The vast majority of people in Gaza believe that their misery is directly caused by Israel. They do not realize that their wretched situation is a direct result of their own attacks on Israel. They do not consider that they have missed at least three opportunities to have their independent state in Judea, Samaria and Gaza. The last time was in the year 2000 when instead of continuing the peace talks they once more opted for war. Even after every single Israeli had withdrawn from the Gaza Strip they increased their rocket barrage on Israel’s towns which has never stopped to this day.

They seem unable to understand that Israel’s military retaliations, the border closures, the road blocks in Judea and Samaria, are a direct result of Arab terror – usually conducted against ordinary Israeli civilians. A cessation in Arab hostility would mean a complete end to Israeli retaliation.

Their national disaster – their Nakba – is a catchword that is gaining more and more popularity among Arab circles. Arab propaganda, based on falsehood, half-truth and selective omission, is so effective that few people outside the Arab and Muslim world know how the Middle East crisis began, and thus reserve their full sympathy for the Arab side in its quest to destroy Israel.

Only when the Arabs begin to relate with honesty to the events of the past and the developments of the present, will their masses ever have a chance of leading normal, decent, happy, prosperous lives.
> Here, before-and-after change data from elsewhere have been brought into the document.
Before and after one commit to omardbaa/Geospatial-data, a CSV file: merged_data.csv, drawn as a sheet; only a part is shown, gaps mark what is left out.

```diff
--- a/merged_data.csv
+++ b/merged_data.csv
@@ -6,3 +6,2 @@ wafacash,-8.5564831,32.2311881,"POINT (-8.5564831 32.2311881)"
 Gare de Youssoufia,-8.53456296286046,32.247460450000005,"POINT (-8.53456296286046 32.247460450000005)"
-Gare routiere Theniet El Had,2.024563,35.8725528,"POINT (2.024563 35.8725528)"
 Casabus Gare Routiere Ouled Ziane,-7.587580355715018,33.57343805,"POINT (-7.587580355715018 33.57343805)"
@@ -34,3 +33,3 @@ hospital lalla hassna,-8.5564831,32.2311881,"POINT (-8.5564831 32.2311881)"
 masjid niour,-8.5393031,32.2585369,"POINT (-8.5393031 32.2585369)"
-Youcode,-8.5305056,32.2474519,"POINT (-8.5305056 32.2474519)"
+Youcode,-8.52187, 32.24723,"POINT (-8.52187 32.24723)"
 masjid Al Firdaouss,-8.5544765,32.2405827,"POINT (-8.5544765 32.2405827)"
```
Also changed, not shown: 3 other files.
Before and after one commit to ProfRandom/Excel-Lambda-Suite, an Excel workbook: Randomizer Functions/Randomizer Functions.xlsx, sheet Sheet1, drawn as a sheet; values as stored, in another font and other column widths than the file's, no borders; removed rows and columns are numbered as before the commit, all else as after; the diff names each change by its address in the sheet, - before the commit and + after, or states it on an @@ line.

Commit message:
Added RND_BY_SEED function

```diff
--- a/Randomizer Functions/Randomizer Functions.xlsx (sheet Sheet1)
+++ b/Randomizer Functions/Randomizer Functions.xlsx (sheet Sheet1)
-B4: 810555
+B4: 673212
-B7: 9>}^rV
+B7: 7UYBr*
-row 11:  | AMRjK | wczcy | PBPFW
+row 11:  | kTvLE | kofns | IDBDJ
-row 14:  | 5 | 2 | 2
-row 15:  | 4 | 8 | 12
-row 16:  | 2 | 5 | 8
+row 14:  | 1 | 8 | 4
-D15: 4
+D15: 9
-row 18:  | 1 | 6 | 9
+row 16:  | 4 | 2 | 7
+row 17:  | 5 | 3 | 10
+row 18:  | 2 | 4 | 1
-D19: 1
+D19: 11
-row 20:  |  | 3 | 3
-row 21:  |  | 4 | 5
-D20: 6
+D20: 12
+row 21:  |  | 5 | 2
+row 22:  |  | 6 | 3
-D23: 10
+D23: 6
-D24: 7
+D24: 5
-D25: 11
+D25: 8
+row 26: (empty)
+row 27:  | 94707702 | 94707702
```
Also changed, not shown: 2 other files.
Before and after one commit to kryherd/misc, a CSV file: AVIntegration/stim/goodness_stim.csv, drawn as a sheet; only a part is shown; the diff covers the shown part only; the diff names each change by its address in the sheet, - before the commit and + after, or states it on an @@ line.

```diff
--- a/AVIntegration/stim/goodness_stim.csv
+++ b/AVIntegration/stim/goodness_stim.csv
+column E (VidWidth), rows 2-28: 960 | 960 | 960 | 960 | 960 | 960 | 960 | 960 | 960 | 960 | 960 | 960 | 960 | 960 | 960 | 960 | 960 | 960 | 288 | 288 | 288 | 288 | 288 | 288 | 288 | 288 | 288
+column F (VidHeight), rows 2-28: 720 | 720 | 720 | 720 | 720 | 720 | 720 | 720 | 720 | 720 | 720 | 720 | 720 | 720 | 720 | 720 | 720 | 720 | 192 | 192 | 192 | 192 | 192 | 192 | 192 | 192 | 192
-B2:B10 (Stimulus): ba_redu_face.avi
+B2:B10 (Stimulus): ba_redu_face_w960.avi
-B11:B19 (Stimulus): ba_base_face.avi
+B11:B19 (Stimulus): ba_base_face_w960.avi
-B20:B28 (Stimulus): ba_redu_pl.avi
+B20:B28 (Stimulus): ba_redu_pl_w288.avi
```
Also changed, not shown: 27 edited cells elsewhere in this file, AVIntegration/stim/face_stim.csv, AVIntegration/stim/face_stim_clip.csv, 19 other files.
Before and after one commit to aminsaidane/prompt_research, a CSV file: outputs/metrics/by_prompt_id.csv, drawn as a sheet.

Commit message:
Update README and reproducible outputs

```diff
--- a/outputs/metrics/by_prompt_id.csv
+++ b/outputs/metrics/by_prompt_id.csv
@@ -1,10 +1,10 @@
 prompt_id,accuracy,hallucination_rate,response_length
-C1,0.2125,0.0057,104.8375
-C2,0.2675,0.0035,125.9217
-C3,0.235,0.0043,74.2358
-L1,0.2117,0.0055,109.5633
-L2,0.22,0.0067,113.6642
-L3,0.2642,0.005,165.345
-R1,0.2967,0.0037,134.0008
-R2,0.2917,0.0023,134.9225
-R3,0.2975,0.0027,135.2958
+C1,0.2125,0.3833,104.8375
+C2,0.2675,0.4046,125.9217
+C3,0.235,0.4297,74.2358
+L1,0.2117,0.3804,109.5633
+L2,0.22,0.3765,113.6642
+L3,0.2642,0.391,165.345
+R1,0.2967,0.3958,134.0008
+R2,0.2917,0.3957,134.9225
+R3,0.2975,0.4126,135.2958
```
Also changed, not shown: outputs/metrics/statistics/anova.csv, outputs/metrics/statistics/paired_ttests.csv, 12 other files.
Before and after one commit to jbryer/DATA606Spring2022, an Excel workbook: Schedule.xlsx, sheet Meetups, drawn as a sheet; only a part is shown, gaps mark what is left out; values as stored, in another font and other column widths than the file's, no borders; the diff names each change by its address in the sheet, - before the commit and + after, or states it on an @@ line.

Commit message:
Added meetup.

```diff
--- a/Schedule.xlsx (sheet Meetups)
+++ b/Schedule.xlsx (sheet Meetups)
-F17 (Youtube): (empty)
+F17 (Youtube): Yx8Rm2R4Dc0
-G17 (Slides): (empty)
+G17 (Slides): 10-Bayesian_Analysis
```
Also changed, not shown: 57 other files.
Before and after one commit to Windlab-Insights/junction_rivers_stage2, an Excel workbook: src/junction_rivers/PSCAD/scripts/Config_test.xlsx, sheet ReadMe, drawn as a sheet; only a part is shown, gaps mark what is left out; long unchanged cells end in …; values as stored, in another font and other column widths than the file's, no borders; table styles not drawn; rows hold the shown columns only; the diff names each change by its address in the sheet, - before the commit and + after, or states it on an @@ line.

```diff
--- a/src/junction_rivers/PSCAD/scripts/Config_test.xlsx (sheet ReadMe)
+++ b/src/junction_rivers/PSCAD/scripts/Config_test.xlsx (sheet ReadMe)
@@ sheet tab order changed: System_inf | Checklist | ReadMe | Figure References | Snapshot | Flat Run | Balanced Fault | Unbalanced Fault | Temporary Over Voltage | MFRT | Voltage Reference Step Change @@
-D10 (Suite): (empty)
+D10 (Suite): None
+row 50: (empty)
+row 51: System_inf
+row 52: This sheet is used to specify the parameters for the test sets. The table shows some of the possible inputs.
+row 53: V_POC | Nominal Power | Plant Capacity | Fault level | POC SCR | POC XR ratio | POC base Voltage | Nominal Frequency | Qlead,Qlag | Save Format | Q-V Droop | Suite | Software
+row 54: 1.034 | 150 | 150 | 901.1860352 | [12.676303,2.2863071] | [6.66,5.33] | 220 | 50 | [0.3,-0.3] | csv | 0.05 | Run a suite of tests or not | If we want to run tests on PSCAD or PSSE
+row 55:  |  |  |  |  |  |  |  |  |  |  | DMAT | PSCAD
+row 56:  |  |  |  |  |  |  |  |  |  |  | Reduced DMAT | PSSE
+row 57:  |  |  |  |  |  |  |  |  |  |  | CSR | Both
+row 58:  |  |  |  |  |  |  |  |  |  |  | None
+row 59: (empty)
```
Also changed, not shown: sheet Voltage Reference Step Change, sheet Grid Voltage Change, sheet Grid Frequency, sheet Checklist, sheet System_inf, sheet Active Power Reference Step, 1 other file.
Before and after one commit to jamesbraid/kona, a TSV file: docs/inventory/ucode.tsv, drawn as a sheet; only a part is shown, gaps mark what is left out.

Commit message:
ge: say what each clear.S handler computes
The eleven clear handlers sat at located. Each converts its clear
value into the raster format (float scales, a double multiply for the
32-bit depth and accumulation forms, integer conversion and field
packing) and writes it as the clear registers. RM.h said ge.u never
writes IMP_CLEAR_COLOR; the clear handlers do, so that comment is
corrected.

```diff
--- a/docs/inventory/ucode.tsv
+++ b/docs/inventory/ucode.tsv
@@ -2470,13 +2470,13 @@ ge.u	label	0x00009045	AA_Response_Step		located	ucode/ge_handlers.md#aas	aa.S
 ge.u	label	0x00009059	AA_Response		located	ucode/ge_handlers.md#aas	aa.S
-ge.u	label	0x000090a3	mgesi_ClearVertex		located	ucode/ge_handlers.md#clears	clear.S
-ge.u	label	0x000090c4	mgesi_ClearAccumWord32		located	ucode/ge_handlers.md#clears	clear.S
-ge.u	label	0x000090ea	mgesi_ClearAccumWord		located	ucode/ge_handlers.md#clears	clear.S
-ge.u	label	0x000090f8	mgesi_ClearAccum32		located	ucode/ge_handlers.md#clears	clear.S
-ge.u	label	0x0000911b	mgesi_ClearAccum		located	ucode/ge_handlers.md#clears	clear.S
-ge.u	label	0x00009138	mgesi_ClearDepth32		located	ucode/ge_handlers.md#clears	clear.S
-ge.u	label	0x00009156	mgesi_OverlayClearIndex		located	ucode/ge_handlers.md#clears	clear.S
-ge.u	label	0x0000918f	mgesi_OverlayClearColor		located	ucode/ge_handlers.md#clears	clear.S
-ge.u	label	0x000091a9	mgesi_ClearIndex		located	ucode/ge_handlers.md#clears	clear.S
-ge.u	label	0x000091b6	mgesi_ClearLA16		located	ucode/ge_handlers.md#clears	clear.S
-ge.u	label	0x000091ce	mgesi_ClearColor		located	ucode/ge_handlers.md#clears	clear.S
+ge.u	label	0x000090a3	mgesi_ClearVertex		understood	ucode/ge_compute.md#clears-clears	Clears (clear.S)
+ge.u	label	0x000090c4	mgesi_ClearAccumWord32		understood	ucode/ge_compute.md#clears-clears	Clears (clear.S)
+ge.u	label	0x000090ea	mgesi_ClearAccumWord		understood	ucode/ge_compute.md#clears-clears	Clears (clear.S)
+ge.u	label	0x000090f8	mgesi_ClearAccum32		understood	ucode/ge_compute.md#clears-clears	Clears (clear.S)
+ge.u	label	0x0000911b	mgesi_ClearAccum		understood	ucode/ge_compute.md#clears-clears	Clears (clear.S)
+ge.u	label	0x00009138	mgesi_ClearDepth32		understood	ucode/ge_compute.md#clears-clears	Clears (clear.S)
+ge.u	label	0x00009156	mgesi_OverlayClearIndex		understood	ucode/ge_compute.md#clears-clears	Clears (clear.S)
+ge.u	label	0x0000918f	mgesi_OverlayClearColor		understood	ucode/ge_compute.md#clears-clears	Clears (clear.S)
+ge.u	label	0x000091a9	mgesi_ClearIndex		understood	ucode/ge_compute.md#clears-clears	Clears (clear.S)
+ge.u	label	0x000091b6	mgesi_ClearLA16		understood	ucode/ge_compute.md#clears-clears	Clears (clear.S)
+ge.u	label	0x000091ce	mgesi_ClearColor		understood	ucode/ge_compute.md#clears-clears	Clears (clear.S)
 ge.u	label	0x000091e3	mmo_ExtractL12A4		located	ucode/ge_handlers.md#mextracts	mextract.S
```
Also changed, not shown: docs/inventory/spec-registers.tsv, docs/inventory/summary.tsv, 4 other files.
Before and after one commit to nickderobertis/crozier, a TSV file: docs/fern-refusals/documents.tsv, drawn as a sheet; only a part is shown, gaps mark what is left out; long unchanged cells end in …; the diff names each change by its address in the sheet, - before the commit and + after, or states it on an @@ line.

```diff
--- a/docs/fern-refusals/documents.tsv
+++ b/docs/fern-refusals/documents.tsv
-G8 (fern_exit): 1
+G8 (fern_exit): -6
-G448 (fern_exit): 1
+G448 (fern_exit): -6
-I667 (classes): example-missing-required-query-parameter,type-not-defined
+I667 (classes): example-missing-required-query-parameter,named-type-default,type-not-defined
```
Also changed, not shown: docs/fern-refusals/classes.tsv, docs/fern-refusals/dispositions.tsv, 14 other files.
Indeed, that’s the only way they might ever be granted an independent Palestine – as undeserved as it seems in the light of their ongoing aim to destroy Israel

But as long as the leaders of the world and the international media outlets keep castigating Israel for simply defending herself and cajoling her to acquiesce to ever-more Arab demands, there is no reason why they should change their self-defeating mindset.

Tragically for now, it seems that the Arabs, with the help of the rest of the world, are bent on precipitating yet another dreadful Nakba on themselves.

For more see:

Ralph Dobrin is the author of “How to Avoid Armageddon”

To order the book click:  type: how to avoid Armageddon



May 4, 2008 at 10:58 am 7 comments